> Collection entries:
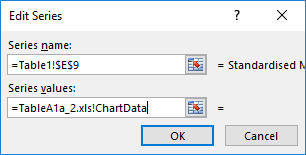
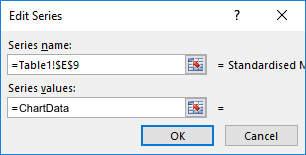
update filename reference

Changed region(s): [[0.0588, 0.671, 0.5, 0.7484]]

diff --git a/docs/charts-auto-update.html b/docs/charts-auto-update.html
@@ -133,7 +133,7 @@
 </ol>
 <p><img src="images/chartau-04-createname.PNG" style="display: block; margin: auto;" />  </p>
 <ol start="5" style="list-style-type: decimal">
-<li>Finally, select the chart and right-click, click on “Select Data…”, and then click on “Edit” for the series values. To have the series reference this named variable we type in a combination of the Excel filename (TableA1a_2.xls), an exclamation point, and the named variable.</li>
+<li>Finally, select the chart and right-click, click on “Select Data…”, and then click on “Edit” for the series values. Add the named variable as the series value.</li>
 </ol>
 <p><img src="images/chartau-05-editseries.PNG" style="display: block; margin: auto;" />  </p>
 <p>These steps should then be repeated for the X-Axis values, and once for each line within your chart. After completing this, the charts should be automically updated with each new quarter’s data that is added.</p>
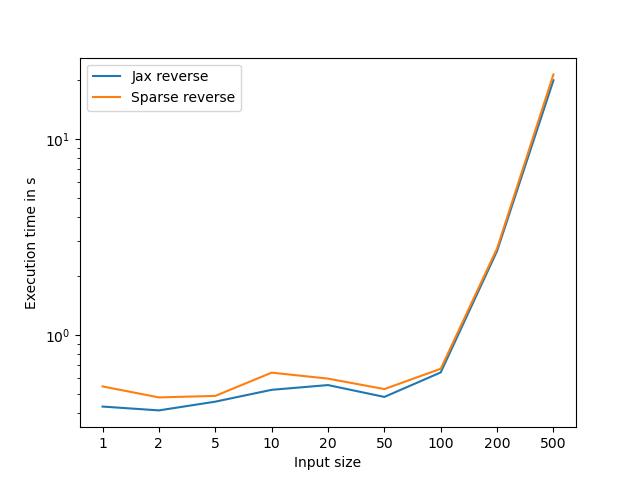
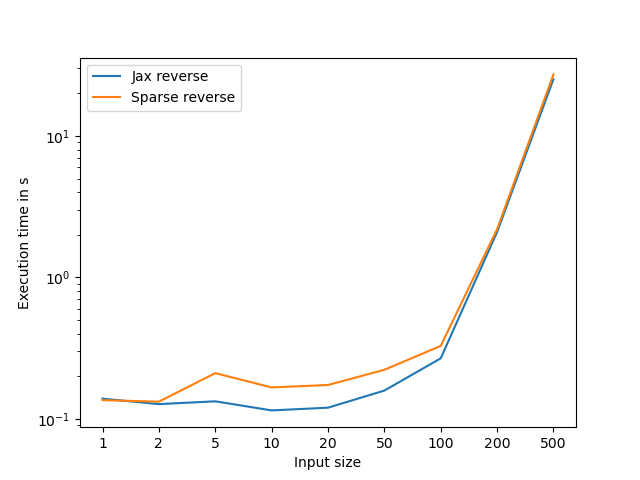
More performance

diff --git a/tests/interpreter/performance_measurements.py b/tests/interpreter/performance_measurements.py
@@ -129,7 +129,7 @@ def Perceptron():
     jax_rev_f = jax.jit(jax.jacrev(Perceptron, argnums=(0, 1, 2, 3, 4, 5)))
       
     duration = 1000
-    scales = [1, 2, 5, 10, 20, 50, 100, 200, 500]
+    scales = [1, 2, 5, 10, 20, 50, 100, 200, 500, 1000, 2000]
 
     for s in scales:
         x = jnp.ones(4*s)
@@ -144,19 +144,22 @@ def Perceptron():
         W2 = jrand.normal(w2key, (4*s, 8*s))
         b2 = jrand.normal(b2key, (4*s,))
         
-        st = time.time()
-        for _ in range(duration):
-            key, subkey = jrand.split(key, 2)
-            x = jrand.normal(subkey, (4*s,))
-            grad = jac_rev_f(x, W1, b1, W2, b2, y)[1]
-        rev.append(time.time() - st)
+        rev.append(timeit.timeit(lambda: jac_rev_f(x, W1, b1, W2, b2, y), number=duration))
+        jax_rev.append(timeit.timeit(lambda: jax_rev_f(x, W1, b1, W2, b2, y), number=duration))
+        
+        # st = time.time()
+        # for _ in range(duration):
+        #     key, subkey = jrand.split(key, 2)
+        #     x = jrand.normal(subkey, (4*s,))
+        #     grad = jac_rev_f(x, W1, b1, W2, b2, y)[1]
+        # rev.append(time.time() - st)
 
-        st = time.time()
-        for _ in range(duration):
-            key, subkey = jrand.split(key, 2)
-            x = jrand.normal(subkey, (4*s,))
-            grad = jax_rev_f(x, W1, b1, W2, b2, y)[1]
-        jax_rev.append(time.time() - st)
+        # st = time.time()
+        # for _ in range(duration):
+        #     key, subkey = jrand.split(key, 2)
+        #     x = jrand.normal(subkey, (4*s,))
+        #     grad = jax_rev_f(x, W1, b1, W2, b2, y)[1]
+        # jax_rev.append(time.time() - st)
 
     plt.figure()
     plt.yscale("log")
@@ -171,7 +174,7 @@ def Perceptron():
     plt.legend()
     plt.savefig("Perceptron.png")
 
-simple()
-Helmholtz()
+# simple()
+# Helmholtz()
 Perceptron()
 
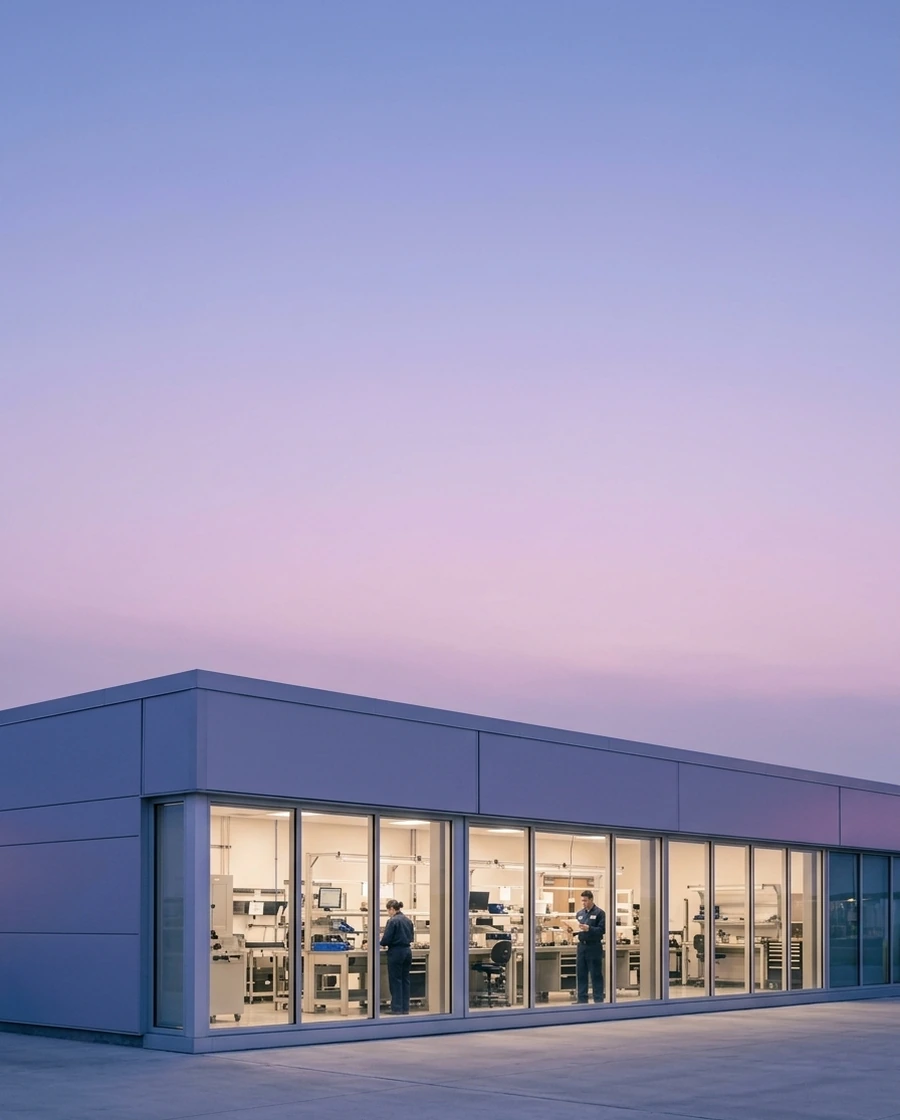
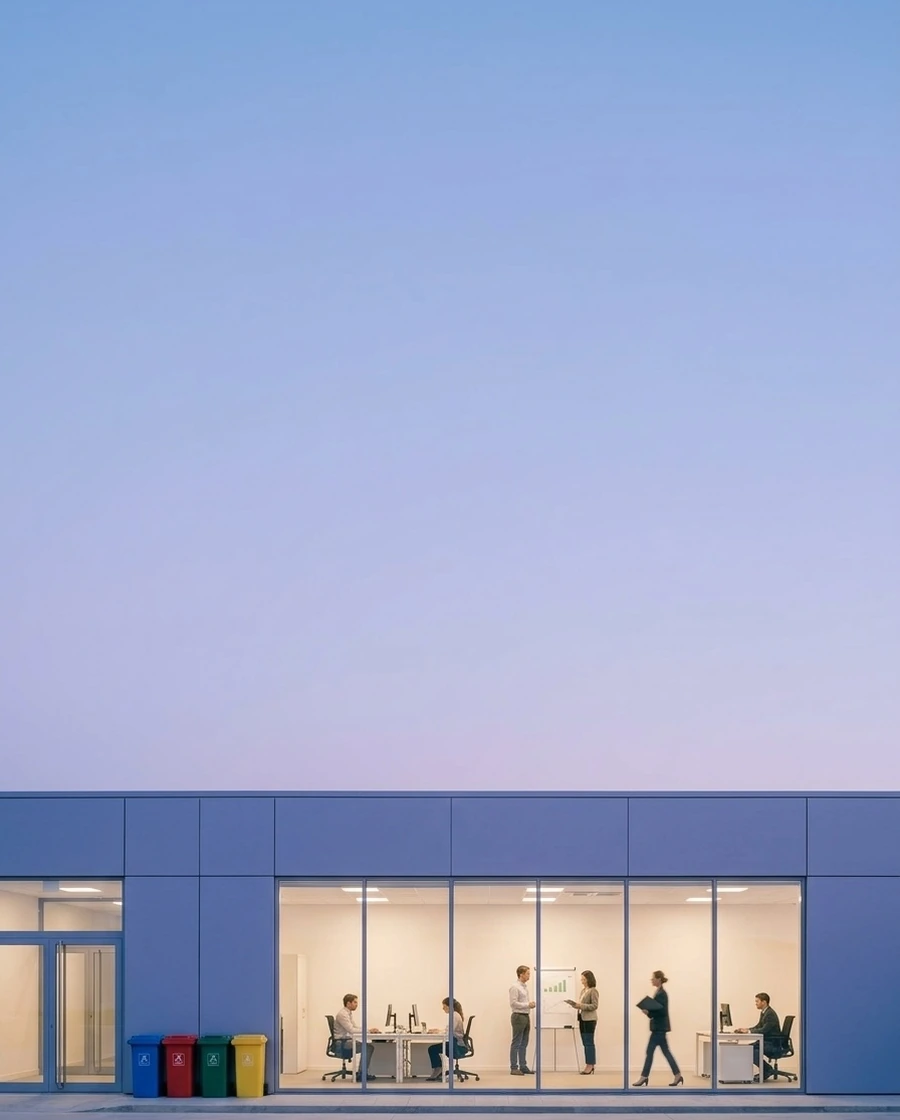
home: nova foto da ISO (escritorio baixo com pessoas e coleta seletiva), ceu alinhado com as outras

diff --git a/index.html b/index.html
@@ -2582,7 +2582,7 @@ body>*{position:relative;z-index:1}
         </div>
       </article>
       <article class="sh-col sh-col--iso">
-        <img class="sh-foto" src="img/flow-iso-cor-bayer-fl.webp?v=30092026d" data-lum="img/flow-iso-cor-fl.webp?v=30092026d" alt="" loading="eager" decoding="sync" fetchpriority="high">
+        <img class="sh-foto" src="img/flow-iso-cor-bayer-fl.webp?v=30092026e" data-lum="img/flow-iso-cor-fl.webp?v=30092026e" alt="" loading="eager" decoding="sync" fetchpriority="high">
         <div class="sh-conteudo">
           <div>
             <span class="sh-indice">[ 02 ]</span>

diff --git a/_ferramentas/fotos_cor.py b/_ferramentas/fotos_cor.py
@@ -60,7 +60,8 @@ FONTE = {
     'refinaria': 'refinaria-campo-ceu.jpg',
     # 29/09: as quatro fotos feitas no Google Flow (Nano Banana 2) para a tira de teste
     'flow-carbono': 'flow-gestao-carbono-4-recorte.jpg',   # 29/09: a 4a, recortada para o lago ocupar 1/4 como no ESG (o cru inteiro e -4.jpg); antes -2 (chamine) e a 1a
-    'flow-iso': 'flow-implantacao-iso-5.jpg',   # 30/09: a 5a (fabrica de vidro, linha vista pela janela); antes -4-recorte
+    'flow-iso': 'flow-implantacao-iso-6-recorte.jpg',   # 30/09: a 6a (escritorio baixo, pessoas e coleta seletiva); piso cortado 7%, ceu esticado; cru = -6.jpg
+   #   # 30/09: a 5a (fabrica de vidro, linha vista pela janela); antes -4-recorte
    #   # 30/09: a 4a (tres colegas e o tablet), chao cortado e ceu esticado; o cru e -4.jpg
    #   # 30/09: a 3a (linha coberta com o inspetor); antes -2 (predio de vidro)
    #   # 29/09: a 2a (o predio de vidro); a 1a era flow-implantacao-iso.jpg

> Description of the task: Only lines that contain the string "style" count; pick each one out of the records and copy it.

> Answer to the exercise:
 <p><img src="images/chartau-04-createname.PNG" style="display: block; margin: auto;" />  </p>
 <ol start="5" style="list-style-type: decimal">
 <p><img src="images/chartau-05-editseries.PNG" style="display: block; margin: auto;" />  </p>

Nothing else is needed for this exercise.